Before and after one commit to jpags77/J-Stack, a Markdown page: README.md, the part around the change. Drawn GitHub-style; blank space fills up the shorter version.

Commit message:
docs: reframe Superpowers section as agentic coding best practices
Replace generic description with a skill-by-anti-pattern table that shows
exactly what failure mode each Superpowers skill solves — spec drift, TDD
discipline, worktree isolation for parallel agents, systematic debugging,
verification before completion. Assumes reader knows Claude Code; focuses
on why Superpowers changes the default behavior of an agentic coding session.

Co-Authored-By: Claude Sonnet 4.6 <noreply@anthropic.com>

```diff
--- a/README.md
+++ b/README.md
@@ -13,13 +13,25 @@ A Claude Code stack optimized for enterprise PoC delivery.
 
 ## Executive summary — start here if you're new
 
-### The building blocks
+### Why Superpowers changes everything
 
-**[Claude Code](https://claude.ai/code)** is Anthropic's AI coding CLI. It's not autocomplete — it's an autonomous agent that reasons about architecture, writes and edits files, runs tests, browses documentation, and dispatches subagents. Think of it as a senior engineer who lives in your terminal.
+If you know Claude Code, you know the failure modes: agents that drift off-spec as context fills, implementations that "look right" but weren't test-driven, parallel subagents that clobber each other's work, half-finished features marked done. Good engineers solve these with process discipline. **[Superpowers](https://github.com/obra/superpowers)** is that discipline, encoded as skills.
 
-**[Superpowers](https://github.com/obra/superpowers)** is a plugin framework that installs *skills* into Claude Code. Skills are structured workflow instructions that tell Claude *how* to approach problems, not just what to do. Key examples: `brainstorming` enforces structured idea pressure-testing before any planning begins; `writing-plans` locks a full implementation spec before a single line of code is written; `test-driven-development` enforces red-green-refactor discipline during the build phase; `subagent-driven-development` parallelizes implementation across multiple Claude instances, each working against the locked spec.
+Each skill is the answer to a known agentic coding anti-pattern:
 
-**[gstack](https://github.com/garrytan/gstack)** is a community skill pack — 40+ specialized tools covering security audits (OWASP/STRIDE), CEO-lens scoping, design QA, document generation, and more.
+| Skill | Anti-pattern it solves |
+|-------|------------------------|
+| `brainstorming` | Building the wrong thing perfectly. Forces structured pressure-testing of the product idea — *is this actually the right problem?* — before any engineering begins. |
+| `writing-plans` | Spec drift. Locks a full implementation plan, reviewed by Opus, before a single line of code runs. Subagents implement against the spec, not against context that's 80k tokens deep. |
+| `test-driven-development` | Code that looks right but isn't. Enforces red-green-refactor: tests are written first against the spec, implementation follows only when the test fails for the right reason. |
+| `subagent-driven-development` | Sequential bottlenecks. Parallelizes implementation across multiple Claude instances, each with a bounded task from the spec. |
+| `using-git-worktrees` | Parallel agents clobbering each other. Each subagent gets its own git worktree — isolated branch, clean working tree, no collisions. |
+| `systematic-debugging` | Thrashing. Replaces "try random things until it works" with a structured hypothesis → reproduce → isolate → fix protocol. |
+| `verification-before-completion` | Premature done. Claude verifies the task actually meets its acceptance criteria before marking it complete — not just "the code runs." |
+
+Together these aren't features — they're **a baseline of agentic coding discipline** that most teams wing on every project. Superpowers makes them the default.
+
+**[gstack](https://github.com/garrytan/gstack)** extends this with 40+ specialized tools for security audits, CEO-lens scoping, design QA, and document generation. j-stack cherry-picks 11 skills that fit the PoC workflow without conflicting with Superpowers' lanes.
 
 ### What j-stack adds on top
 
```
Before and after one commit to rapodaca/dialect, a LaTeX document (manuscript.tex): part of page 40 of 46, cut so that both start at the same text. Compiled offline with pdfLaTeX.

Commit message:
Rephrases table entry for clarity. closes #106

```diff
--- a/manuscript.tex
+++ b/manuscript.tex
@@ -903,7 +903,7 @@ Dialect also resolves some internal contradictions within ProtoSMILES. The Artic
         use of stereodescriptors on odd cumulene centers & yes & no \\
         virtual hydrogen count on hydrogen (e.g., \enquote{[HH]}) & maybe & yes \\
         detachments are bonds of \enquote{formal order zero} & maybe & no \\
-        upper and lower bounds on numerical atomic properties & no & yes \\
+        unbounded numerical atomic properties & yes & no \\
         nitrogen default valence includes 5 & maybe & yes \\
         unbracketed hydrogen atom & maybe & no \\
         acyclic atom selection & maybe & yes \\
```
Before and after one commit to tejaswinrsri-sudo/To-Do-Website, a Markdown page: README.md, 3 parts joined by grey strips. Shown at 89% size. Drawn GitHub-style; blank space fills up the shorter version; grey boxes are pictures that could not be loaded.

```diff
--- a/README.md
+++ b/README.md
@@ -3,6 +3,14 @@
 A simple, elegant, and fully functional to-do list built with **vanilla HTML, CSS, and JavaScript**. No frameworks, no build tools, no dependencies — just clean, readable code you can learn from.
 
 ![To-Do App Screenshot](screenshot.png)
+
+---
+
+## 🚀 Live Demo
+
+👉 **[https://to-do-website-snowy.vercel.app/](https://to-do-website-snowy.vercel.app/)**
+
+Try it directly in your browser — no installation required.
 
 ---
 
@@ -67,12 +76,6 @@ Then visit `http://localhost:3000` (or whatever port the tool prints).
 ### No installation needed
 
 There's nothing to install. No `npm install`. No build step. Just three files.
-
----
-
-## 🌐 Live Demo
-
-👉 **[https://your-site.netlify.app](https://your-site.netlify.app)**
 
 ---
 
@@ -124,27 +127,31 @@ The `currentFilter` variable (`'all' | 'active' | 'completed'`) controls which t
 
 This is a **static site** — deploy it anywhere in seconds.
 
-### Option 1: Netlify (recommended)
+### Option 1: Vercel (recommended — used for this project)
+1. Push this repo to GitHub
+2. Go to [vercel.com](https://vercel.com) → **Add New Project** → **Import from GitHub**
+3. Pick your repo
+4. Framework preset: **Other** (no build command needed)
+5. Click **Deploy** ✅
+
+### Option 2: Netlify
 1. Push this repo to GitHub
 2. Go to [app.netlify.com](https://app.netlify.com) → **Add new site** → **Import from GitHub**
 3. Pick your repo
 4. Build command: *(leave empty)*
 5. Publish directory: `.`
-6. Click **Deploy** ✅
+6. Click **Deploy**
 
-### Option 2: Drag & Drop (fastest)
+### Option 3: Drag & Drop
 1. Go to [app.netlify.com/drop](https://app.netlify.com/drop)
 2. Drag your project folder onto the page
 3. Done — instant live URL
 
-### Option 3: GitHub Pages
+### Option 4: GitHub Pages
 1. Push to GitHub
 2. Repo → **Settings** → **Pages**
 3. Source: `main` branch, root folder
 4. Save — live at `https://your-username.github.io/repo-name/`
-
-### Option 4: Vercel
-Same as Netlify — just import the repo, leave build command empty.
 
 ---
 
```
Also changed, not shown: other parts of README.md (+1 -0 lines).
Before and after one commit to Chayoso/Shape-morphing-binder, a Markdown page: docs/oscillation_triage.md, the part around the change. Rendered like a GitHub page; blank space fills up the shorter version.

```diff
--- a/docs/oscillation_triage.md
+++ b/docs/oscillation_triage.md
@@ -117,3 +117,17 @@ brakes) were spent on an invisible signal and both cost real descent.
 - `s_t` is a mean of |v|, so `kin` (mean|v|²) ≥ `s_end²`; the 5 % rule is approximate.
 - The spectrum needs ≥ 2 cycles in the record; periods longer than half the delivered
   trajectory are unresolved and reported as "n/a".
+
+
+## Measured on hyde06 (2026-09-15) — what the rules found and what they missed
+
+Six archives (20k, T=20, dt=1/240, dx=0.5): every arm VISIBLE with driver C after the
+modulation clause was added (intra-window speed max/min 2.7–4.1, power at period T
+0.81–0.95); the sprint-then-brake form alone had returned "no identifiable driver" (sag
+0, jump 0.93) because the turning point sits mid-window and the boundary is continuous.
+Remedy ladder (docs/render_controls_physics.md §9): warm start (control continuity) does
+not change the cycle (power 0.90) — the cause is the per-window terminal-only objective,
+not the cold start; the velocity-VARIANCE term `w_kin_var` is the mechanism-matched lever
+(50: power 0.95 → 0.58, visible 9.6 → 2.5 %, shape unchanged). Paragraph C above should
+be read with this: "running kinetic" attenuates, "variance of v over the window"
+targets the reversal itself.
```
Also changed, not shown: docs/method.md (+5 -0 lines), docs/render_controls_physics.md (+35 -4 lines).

----------

#### [YOUR ASSIGNMENT]
Using the material above, copy every line in which the string "multiple" occurs.

#### [ANSWER FOR THIS EXERCISE]
-**[Superpowers](https://github.com/obra/superpowers)** is a plugin framework that installs *skills* into Claude Code. Skills are structured workflow instructions that tell Claude *how* to approach problems, not just what to do. Key examples: `brainstorming` enforces structured idea pressure-testing before any planning begins; `writing-plans` locks a full implementation spec before a single line of code is written; `test-driven-development` enforces red-green-refactor discipline during the build phase; `subagent-driven-development` parallelizes implementation across multiple Claude instances, each working against the locked spec.
+| `subagent-driven-development` | Sequential bottlenecks. Parallelizes implementation across multiple Claude instances, each with a bounded task from the spec. |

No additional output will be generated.